Omit the images and output every line of the data below exactly.

──────── DATA FOR THIS TASK

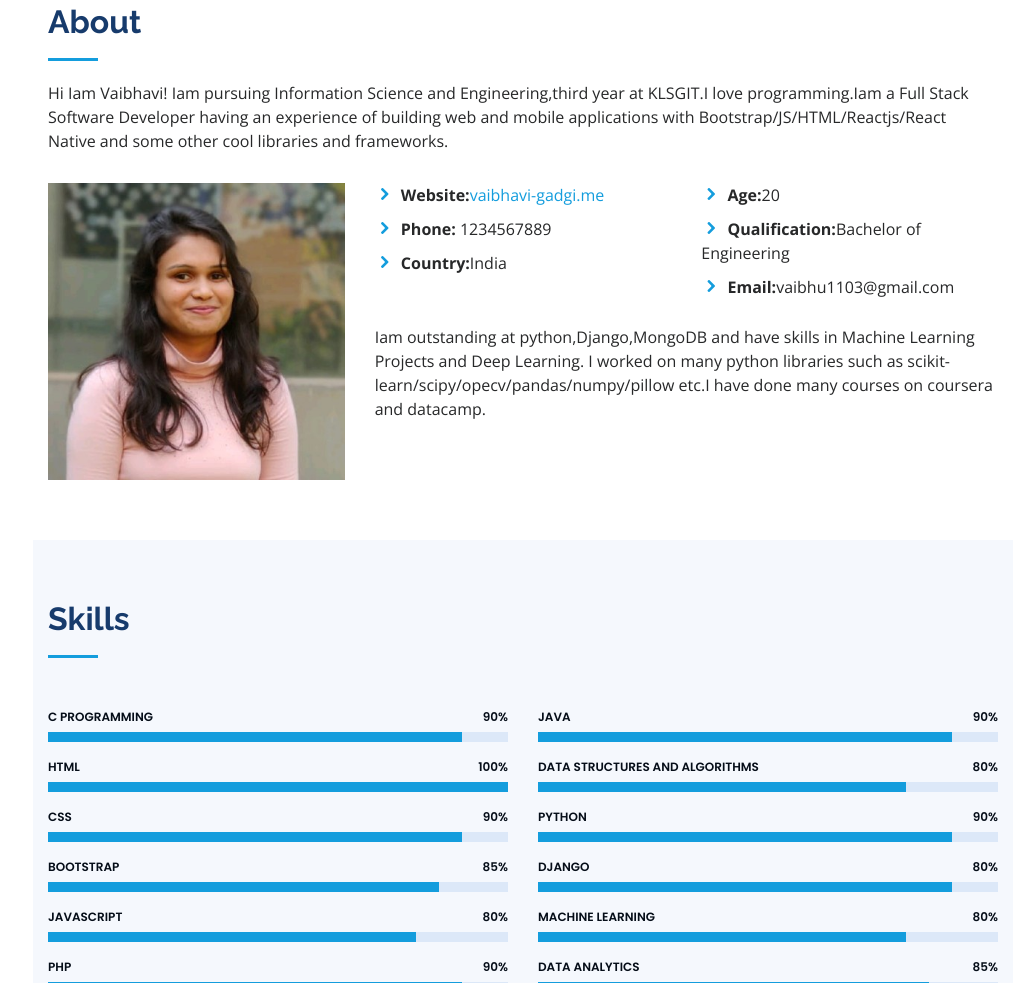
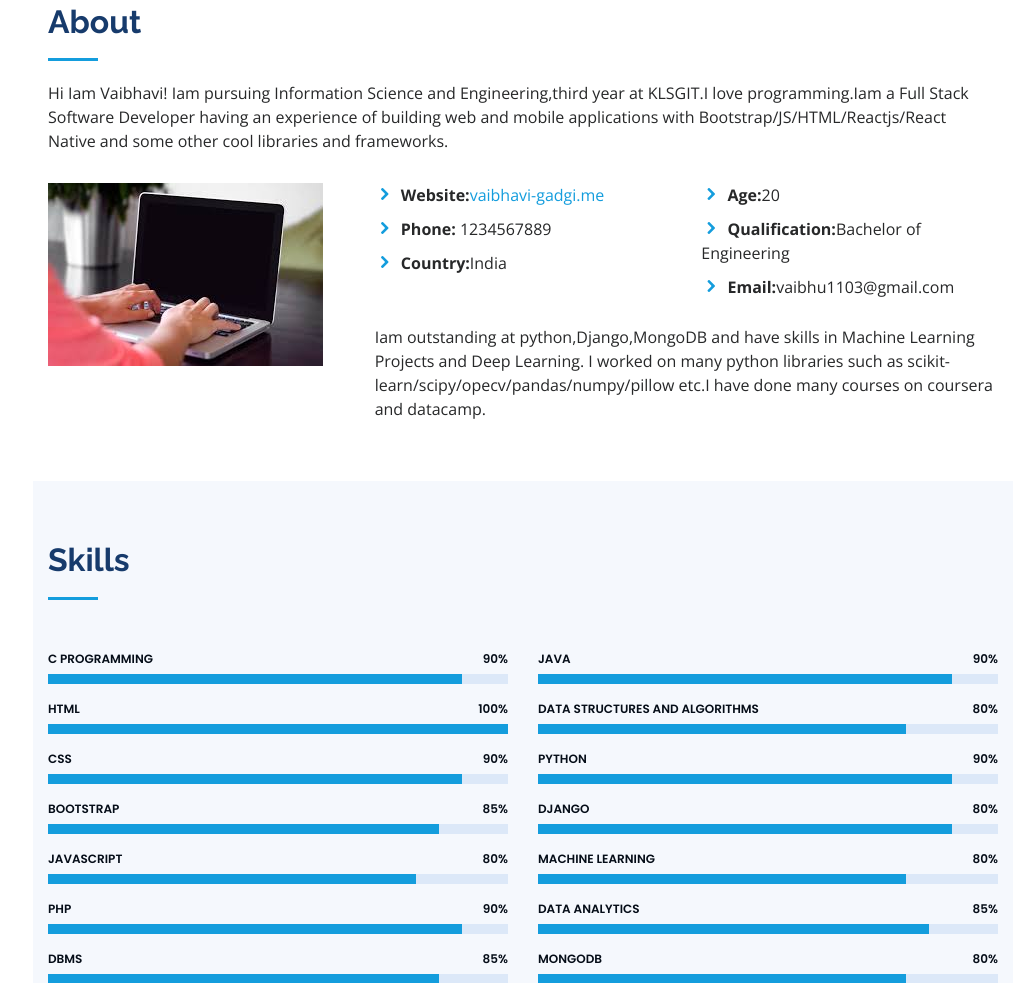
Before and after one commit to Vaibhavi-gadgi/Vaibhavi-gadgi.github.io, a plain HTML site: page index.html in a window 1280 px wide. Shown: the part 857-1840 px from the top of the page, without its empty margins (267-1280 px from the left). Drawn offline with nearby package versions, Linux system fonts and the light colour scheme.

Commit message:
Update index.html

```diff
--- a/index.html
+++ b/index.html
@@ -75,7 +75,7 @@
 
         <div class="row">
           <div class="col-lg-4" data-aos="fade-right">
-            <img src="assets/img/profile-img.jpg" class="img-fluid" alt="">
+            <img src="assets/img/download.jpg" class="img-fluid" alt="">
           </div>
           <div class="col-lg-8 pt-4 pt-lg-0 content" data-aos="fade-left">
             <div class="row">
```
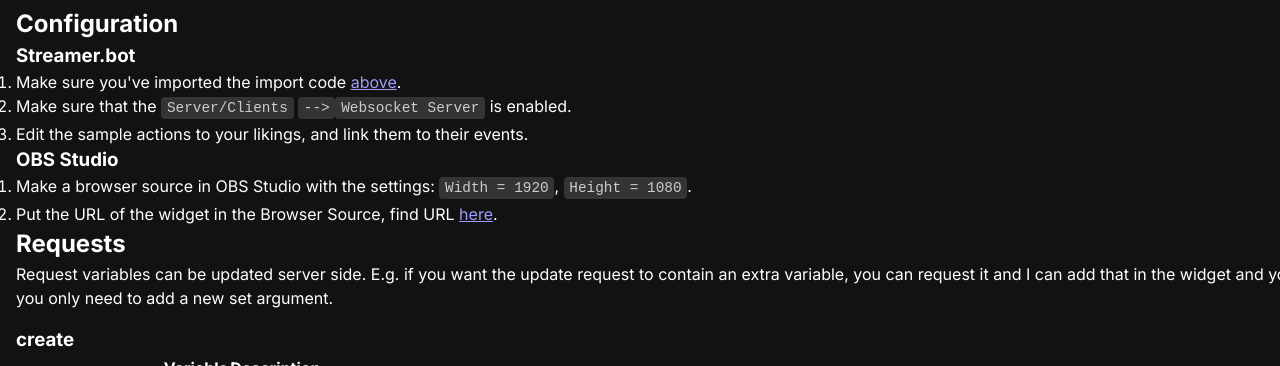
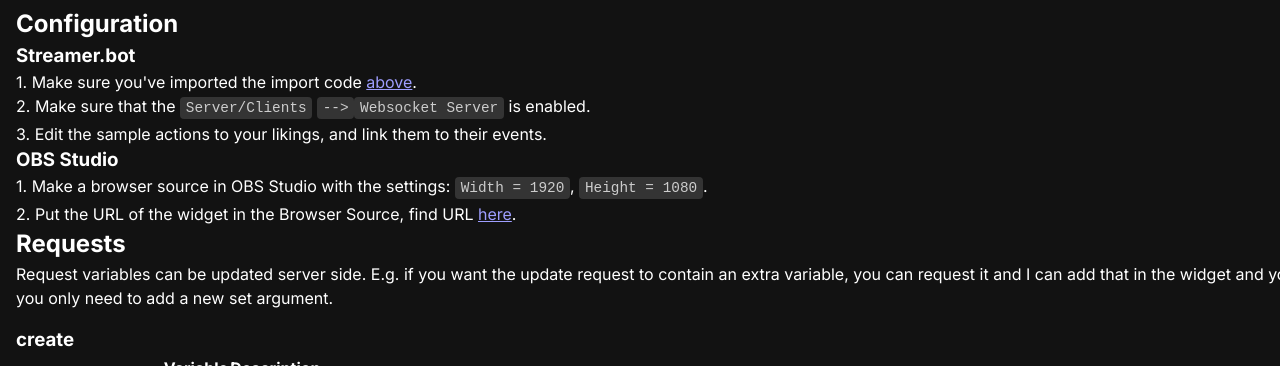
Before and after one commit to Ik1497/Docs, a plain HTML site: page Widgets/Progress-Bar/index.html in a window 1280 px wide. Shown: the part 434-800 px from the top of the page. Drawn offline with nearby package versions, Linux system fonts and the light colour scheme.

Commit message:
Deploying to gh-pages from @ Ik1497/Docs@7243aaad1f2a7936a4cbcafe449c57e15399fb58 🚀

```diff
--- a/Widgets/Progress-Bar/index.html
+++ b/Widgets/Progress-Bar/index.html
@@ -334,5 +334,15 @@
         p:not([class]) {
           padding-bottom: 1rem;
         }
+
+        ol:not([class]) {
+          list-style: none;
+          counter-reset: ol;
+        }
+
+        ol:not([class]) li::before {
+          counter-increment: ol;
+          content: counter(ol) ". "
+        }
       </style>
     </body>
```
Also changed, not shown: Extensions/Local-Script-Action-Handler/index.html (+10 -0 lines), Extensions/Split-at-Character/index.html (+10 -0 lines), Widgets/Mute-Indicator/index.html (+10 -0 lines), Widgets/Progress-Bar/WS-Events/index.html (+10 -0 lines), Widgets/Timer-Widget/index.html (+10 -0 lines), Widgets/Weather-Widget/index.html (+10 -0 lines).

────────────────

*TASK RESULT:*
Before and after one commit to Vaibhavi-gadgi/Vaibhavi-gadgi.github.io, a plain HTML site: page index.html in a window 1280 px wide. Shown: the part 857-1840 px from the top of the page, without its empty margins (267-1280 px from the left). Drawn offline with nearby package versions, Linux system fonts and the light colour scheme.

Commit message:
Update index.html

```diff
--- a/index.html
+++ b/index.html
@@ -75,7 +75,7 @@
 
         <div class="row">
           <div class="col-lg-4" data-aos="fade-right">
-            <img src="assets/img/profile-img.jpg" class="img-fluid" alt="">
+            <img src="assets/img/download.jpg" class="img-fluid" alt="">
           </div>
           <div class="col-lg-8 pt-4 pt-lg-0 content" data-aos="fade-left">
             <div class="row">
```
Before and after one commit to Ik1497/Docs, a plain HTML site: page Widgets/Progress-Bar/index.html in a window 1280 px wide. Shown: the part 434-800 px from the top of the page. Drawn offline with nearby package versions, Linux system fonts and the light colour scheme.

Commit message:
Deploying to gh-pages from @ Ik1497/Docs@7243aaad1f2a7936a4cbcafe449c57e15399fb58 🚀

```diff
--- a/Widgets/Progress-Bar/index.html
+++ b/Widgets/Progress-Bar/index.html
@@ -334,5 +334,15 @@
         p:not([class]) {
           padding-bottom: 1rem;
         }
+
+        ol:not([class]) {
+          list-style: none;
+          counter-reset: ol;
+        }
+
+        ol:not([class]) li::before {
+          counter-increment: ol;
+          content: counter(ol) ". "
+        }
       </style>
     </body>
```
Also changed, not shown: Extensions/Local-Script-Action-Handler/index.html (+10 -0 lines), Extensions/Split-at-Character/index.html (+10 -0 lines), Widgets/Mute-Indicator/index.html (+10 -0 lines), Widgets/Progress-Bar/WS-Events/index.html (+10 -0 lines), Widgets/Timer-Widget/index.html (+10 -0 lines), Widgets/Weather-Widget/index.html (+10 -0 lines).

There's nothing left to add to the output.